Prompt >> Would you restate all the entries exactly, leaving nothing out?

Records for the task >>

****

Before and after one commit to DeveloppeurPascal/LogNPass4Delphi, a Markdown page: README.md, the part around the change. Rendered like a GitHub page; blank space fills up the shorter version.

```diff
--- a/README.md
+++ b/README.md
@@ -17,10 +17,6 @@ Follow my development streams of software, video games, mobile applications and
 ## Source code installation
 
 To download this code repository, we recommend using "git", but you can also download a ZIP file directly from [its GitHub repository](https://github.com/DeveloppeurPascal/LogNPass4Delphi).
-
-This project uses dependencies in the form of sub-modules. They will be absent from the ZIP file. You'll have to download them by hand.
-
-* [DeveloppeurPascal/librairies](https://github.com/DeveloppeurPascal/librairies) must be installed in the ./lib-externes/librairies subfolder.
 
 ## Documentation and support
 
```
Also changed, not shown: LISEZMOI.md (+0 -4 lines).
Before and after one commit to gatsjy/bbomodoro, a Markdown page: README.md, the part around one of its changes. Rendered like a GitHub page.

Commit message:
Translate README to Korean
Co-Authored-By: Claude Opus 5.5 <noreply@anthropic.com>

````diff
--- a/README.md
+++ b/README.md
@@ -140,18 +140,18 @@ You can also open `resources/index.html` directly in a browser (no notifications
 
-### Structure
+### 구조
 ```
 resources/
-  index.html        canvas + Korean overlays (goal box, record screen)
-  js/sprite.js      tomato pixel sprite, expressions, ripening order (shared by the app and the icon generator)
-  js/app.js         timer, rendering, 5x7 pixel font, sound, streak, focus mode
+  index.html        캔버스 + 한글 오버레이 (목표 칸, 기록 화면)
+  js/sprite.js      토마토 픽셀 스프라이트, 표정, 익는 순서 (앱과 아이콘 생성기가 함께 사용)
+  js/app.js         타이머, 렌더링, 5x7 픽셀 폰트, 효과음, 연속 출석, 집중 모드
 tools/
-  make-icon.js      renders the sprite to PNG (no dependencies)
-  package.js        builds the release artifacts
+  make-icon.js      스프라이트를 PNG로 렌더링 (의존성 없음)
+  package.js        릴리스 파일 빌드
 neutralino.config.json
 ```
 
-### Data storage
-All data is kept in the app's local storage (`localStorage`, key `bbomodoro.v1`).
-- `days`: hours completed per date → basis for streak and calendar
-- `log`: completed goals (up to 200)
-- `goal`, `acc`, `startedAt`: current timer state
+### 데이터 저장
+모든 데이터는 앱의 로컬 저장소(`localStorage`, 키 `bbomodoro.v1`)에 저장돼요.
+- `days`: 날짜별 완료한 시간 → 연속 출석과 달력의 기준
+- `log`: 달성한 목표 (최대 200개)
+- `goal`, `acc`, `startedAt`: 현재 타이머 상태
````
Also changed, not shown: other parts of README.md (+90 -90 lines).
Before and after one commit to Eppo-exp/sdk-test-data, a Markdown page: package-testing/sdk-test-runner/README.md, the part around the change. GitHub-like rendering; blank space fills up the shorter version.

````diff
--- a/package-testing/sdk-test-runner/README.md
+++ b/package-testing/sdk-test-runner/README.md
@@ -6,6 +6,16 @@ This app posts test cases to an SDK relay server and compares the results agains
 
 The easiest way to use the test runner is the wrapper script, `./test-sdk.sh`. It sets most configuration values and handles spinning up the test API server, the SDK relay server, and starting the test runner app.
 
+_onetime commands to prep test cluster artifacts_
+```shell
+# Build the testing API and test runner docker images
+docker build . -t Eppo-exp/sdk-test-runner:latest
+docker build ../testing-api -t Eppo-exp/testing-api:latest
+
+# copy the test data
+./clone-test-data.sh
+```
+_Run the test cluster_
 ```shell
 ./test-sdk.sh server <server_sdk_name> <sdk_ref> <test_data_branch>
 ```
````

****

Your solution >>
Before and after one commit to DeveloppeurPascal/LogNPass4Delphi, a Markdown page: README.md, the part around the change. Rendered like a GitHub page; blank space fills up the shorter version.

```diff
--- a/README.md
+++ b/README.md
@@ -17,10 +17,6 @@ Follow my development streams of software, video games, mobile applications and
 ## Source code installation
 
 To download this code repository, we recommend using "git", but you can also download a ZIP file directly from [its GitHub repository](https://github.com/DeveloppeurPascal/LogNPass4Delphi).
-
-This project uses dependencies in the form of sub-modules. They will be absent from the ZIP file. You'll have to download them by hand.
-
-* [DeveloppeurPascal/librairies](https://github.com/DeveloppeurPascal/librairies) must be installed in the ./lib-externes/librairies subfolder.
 
 ## Documentation and support
 
```
Also changed, not shown: LISEZMOI.md (+0 -4 lines).
Before and after one commit to gatsjy/bbomodoro, a Markdown page: README.md, the part around one of its changes. Rendered like a GitHub page.

Commit message:
Translate README to Korean
Co-Authored-By: Claude Opus 5.5 <noreply@anthropic.com>

````diff
--- a/README.md
+++ b/README.md
@@ -140,18 +140,18 @@ You can also open `resources/index.html` directly in a browser (no notifications
 
-### Structure
+### 구조
 ```
 resources/
-  index.html        canvas + Korean overlays (goal box, record screen)
-  js/sprite.js      tomato pixel sprite, expressions, ripening order (shared by the app and the icon generator)
-  js/app.js         timer, rendering, 5x7 pixel font, sound, streak, focus mode
+  index.html        캔버스 + 한글 오버레이 (목표 칸, 기록 화면)
+  js/sprite.js      토마토 픽셀 스프라이트, 표정, 익는 순서 (앱과 아이콘 생성기가 함께 사용)
+  js/app.js         타이머, 렌더링, 5x7 픽셀 폰트, 효과음, 연속 출석, 집중 모드
 tools/
-  make-icon.js      renders the sprite to PNG (no dependencies)
-  package.js        builds the release artifacts
+  make-icon.js      스프라이트를 PNG로 렌더링 (의존성 없음)
+  package.js        릴리스 파일 빌드
 neutralino.config.json
 ```
 
-### Data storage
-All data is kept in the app's local storage (`localStorage`, key `bbomodoro.v1`).
-- `days`: hours completed per date → basis for streak and calendar
-- `log`: completed goals (up to 200)
-- `goal`, `acc`, `startedAt`: current timer state
+### 데이터 저장
+모든 데이터는 앱의 로컬 저장소(`localStorage`, 키 `bbomodoro.v1`)에 저장돼요.
+- `days`: 날짜별 완료한 시간 → 연속 출석과 달력의 기준
+- `log`: 달성한 목표 (최대 200개)
+- `goal`, `acc`, `startedAt`: 현재 타이머 상태
````
Also changed, not shown: other parts of README.md (+90 -90 lines).
Before and after one commit to Eppo-exp/sdk-test-data, a Markdown page: package-testing/sdk-test-runner/README.md, the part around the change. GitHub-like rendering; blank space fills up the shorter version.

````diff
--- a/package-testing/sdk-test-runner/README.md
+++ b/package-testing/sdk-test-runner/README.md
@@ -6,6 +6,16 @@ This app posts test cases to an SDK relay server and compares the results agains
 
 The easiest way to use the test runner is the wrapper script, `./test-sdk.sh`. It sets most configuration values and handles spinning up the test API server, the SDK relay server, and starting the test runner app.
 
+_onetime commands to prep test cluster artifacts_
+```shell
+# Build the testing API and test runner docker images
+docker build . -t Eppo-exp/sdk-test-runner:latest
+docker build ../testing-api -t Eppo-exp/testing-api:latest
+
+# copy the test data
+./clone-test-data.sh
+```
+_Run the test cluster_
 ```shell
 ./test-sdk.sh server <server_sdk_name> <sdk_ref> <test_data_branch>
 ```
````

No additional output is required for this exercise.